Tshilidzi Marwala paints a stark, and often grim, picture of our current context – one defined by monumental setbacks in the SDGs. Yet, as he carves out each developmental goal and its implications, it is apparent that there are tangible solutions that can be implemented at this time. The SDGs are 17 goals for global development – effectively a blueprint for significantly changing the world by 2030. To quickly run through them, the 17 SDGs are: (1) No Poverty, (2) Zero Hunger, (3) Good Health and Well-being, (4) Quality Education, (5) Gender Equality, (6) Clean Water and Sanitation, (7) Affordable and Clean Energy, (8) Decent Work and Economic Growth, (9) Industry, Innovation and Infrastructure, (10) Reduced Inequality, (11) Sustainable Cities and Communities, (12) Responsible Consumption and Production, (13) Climate Action, (14) Life Below Water, (15) Life on Land, (16) Peace, Justice and Strong Institutions, and (17) Partnerships for the Goals.
There is now a renewed sense of urgency, with only eight years until 2030 and the issue is exacerbated by the setbacks because of COVID-19. Tshilidzi’s assertion that now is the time to act is backed by cohesive and actionable data with a simple mission statement: we must heal the future.

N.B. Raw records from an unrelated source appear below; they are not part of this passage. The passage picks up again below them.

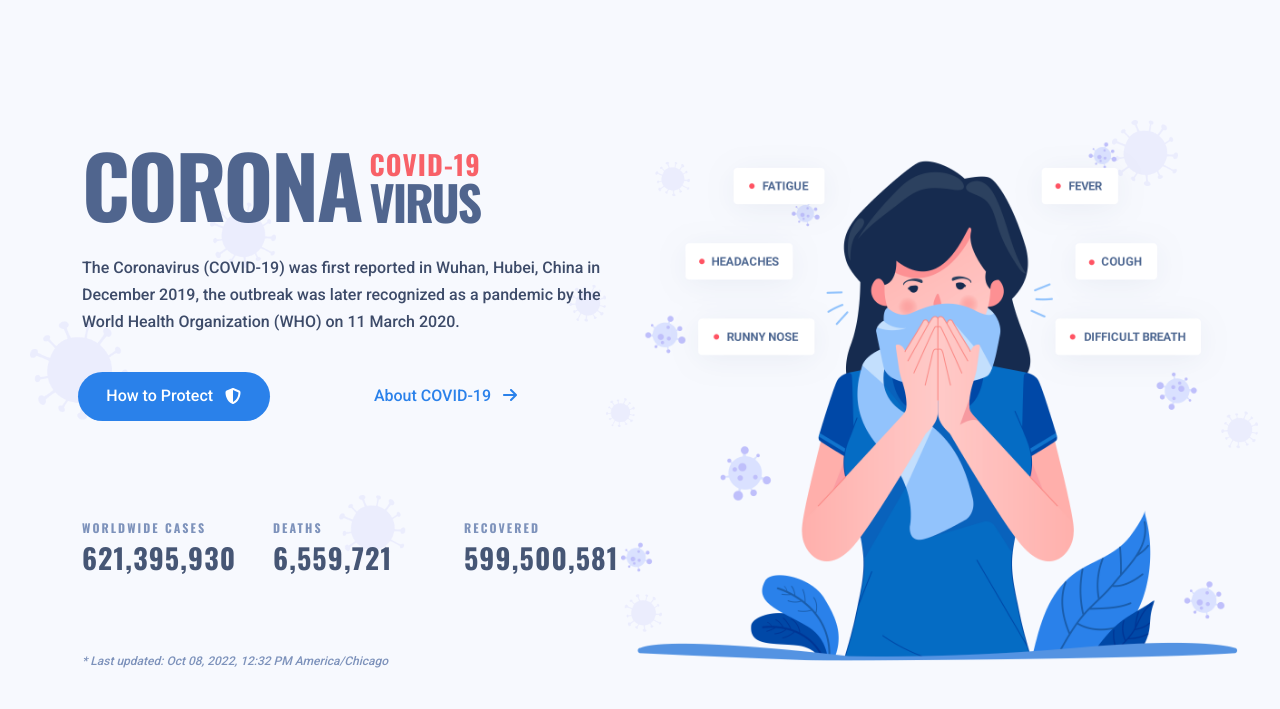
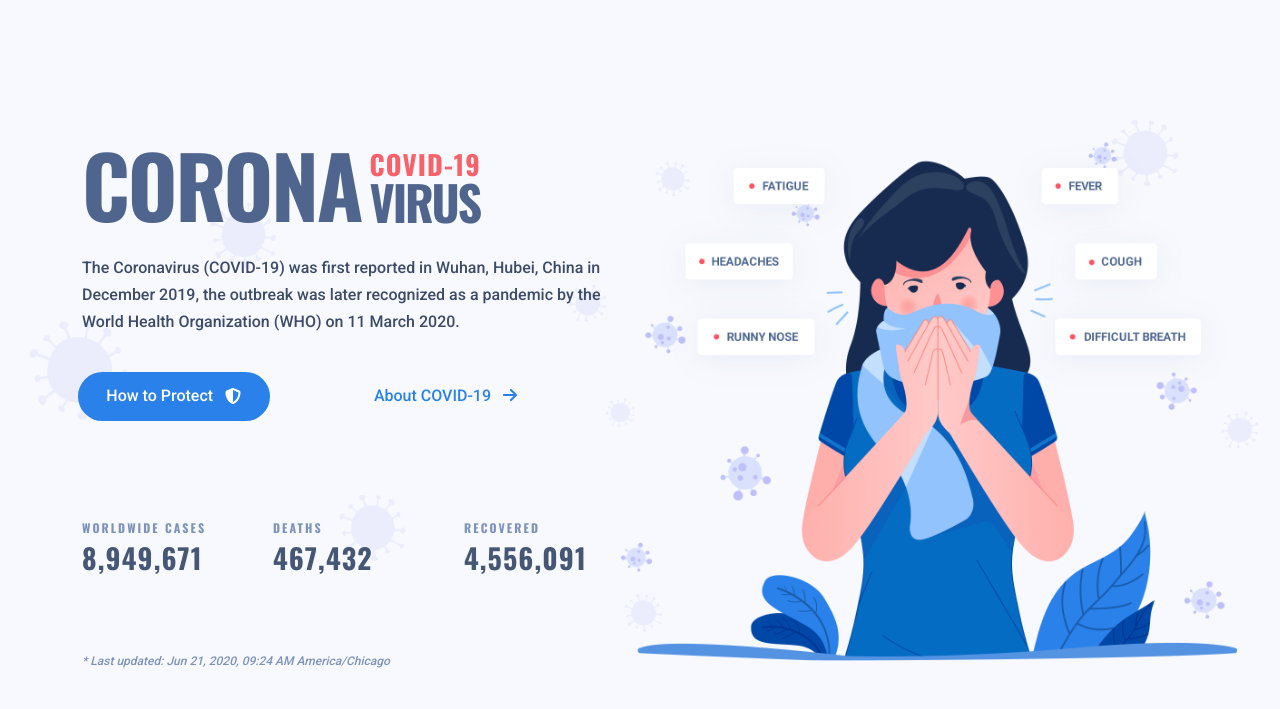
Before and after one commit to depressed-robot/Covid-19, a plain HTML site: page index.html in a window 1280 px wide. Shown: the part 91-800 px from the top of the page. Drawn offline with nearby package versions, Linux system fonts and the light colour scheme.

Commit message:
Update index.html

```diff
--- a/index.html
+++ b/index.html
@@ -118,24 +118,24 @@
                             <div class="col-sm-4 col-6">
                                 <div class="world-cases">
                                     <h6 class="title">Worldwide Cases</h6>
-                                    <div class="number">621,395,930</div>
+                                    <div class="number">8,949,671</div>
                                 </div>
                             </div>
                             <div class="col-sm-4 col-6">
                                 <div class="deaths">
                                     <h6 class="title">Deaths</h6>
-                                    <div class="number">6,559,721</div>
+                                    <div class="number">467,432</div>
                                 </div>
                             </div>
                             <div class="col-sm-4 col-6">
                                 <div class="recovered">
                                     <h6 class="title">Recovered</h6>
-                                    <div class="number">599,500,581</div>
+                                    <div class="number">4,556,091</div>
                                 </div>
                             </div>
                         </div>
                         <div class="updated">
-                            * Last updated: <span class="covid-update-time">Oct 08, 2022, 12:32 PM America/Chicago</span>
+                            * Last updated: <span class="covid-update-time">Jun 21, 2020, 09:24 AM America/Chicago</span>
 
                         </div>
                     </div>
```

He offers a new narrative that addresses how we can translate the latent potential that exists through technology, innovation and Fourth Industrial Revolution approaches to leadership and policy-making to deal with, among others, corruption, poverty eradication, joblessness, an education system in crisis, declining economies and food insecurity.
Heal our World is a deep dive into the SDGs, particularly in the African context, and it looks toward securing a future in which our divisions are blurred, and our goals seem almost within reach again.